As we explore or journey to Eden I can’t help but think we are still putting our seniors “out to pasture”. I am old enough to remember when grandparents were an integral part of daily life in the home of their children. They were the family members who needed help, but also shared their experience and wisdom with their children and grandchildren. Grandpa taught you how to fix things and grandma taught you how to cook and clean properly. Our children missed out on those great experiences that have been shared for tens of thousands of year. They don’t know what they missed; they just think seniors smell funny.
This is an important and valuable observation. What we had is lost, it is gone and it is not coming back.
The challenge is to create a new approach to aging and intergenerational life that is as good as (or maybe even better!) than what we had.
It seems that we have continued to isolate our seniors rather than integrate them back into society. Although planned communities have never really taken off in Rochester, I have seen successfully communities in other cities like Houston. These communities would benefit from having an Eden or Green House complex as a focal point of the planned community that could become a real contributor to the lives of those that live there. Communities often include a day care center, pool or clubhouse, but how often do they plan in a senior complex within the community that puts our seniors closer to the daily lives of those that live there?
This is something that Scandinavia does much better than America.
Take a look at this abstract…
Demographic projections of elder care in Sweden necessitate new and creative approaches to accommodate this rapidly growing population. This article describes a unique aging-in-place care and housing policy initiative for the elderly.
This field needs innovation and plenty of it.
Using a case example in Eksj, Sweden, the authors used a future workshop (FW) method to help seniors plan their future housing in the community. The FW is based on a collective democratic process involving full participation, open communication, organizational development, and leadership. The process steps of the three-stage FW method are described.
The key here is the engagement of elders in the process.

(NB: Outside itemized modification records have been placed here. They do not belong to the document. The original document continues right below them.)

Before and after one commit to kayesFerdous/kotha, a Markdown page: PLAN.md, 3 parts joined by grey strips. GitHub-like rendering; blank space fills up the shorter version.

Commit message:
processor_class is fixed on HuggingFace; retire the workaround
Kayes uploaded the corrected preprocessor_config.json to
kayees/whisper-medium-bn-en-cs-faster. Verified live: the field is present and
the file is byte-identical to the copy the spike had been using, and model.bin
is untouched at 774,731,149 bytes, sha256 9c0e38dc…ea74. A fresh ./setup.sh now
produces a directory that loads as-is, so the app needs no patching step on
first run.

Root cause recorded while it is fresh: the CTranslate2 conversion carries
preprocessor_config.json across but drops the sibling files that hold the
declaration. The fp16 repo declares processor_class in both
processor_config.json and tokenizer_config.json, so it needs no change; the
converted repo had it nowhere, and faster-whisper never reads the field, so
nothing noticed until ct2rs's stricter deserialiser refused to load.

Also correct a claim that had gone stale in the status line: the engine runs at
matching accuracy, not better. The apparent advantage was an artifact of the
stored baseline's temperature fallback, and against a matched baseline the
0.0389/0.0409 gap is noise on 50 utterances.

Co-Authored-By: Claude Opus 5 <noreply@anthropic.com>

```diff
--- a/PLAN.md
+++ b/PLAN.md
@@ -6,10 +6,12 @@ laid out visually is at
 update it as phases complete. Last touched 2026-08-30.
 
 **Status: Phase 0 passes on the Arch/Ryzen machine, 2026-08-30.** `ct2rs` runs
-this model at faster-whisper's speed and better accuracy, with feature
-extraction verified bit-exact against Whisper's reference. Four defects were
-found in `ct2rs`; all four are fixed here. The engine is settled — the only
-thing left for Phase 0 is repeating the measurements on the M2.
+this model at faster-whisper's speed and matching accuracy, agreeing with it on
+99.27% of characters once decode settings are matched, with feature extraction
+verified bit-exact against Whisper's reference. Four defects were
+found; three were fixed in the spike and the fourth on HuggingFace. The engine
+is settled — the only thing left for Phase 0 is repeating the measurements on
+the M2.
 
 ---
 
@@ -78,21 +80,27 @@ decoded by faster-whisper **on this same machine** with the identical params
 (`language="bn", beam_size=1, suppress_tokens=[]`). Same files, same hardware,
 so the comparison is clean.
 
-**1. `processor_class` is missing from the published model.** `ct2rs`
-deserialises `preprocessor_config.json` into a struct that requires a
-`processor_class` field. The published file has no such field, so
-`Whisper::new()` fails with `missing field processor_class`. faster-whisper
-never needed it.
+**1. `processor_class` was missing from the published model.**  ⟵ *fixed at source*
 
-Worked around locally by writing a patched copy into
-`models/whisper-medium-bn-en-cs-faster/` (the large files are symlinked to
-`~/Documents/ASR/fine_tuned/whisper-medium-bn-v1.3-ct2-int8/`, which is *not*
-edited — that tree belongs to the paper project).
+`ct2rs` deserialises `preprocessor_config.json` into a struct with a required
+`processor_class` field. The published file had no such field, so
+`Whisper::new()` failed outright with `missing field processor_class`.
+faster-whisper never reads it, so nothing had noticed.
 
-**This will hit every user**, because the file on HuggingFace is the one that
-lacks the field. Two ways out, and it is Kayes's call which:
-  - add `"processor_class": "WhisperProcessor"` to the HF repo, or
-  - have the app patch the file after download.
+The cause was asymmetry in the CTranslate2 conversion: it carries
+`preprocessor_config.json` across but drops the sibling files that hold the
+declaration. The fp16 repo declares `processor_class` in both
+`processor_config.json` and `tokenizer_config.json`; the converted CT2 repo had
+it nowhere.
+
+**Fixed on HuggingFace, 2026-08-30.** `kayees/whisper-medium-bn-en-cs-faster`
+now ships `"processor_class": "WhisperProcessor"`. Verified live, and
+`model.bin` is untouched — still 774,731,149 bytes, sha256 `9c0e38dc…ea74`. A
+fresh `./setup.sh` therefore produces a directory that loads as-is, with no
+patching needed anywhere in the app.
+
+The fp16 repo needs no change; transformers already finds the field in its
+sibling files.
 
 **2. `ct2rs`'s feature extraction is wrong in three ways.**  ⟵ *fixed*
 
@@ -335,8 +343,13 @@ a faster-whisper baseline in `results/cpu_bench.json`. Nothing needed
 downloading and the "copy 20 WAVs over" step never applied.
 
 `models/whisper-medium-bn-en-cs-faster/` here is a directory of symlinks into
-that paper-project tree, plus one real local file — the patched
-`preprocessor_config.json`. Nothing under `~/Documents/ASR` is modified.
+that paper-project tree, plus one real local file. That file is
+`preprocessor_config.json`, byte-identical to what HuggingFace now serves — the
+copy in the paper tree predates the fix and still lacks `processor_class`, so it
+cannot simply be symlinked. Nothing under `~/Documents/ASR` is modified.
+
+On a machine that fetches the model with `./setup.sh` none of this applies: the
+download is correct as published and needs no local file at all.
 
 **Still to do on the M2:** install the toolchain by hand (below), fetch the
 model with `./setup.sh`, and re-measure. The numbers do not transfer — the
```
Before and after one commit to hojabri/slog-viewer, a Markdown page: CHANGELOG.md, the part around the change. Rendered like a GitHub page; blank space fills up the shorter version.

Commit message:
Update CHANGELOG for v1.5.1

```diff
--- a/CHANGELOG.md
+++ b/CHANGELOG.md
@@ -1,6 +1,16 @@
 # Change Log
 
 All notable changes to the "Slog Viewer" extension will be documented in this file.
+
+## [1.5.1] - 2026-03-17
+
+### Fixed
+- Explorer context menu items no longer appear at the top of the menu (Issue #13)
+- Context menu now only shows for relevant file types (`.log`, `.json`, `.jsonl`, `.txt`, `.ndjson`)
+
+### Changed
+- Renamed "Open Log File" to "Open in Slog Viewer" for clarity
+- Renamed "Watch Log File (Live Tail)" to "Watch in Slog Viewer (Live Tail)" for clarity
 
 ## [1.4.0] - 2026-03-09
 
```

Results indicated that empowerment, collaboration, autonomy, social education, and decision making can be achieved in a community-network-based policy model. This demonstrates the devolution of national policy and how, at the grass roots level, local participation and public accountability can take root. Devolution created an opportunity for creatively addressing local needs.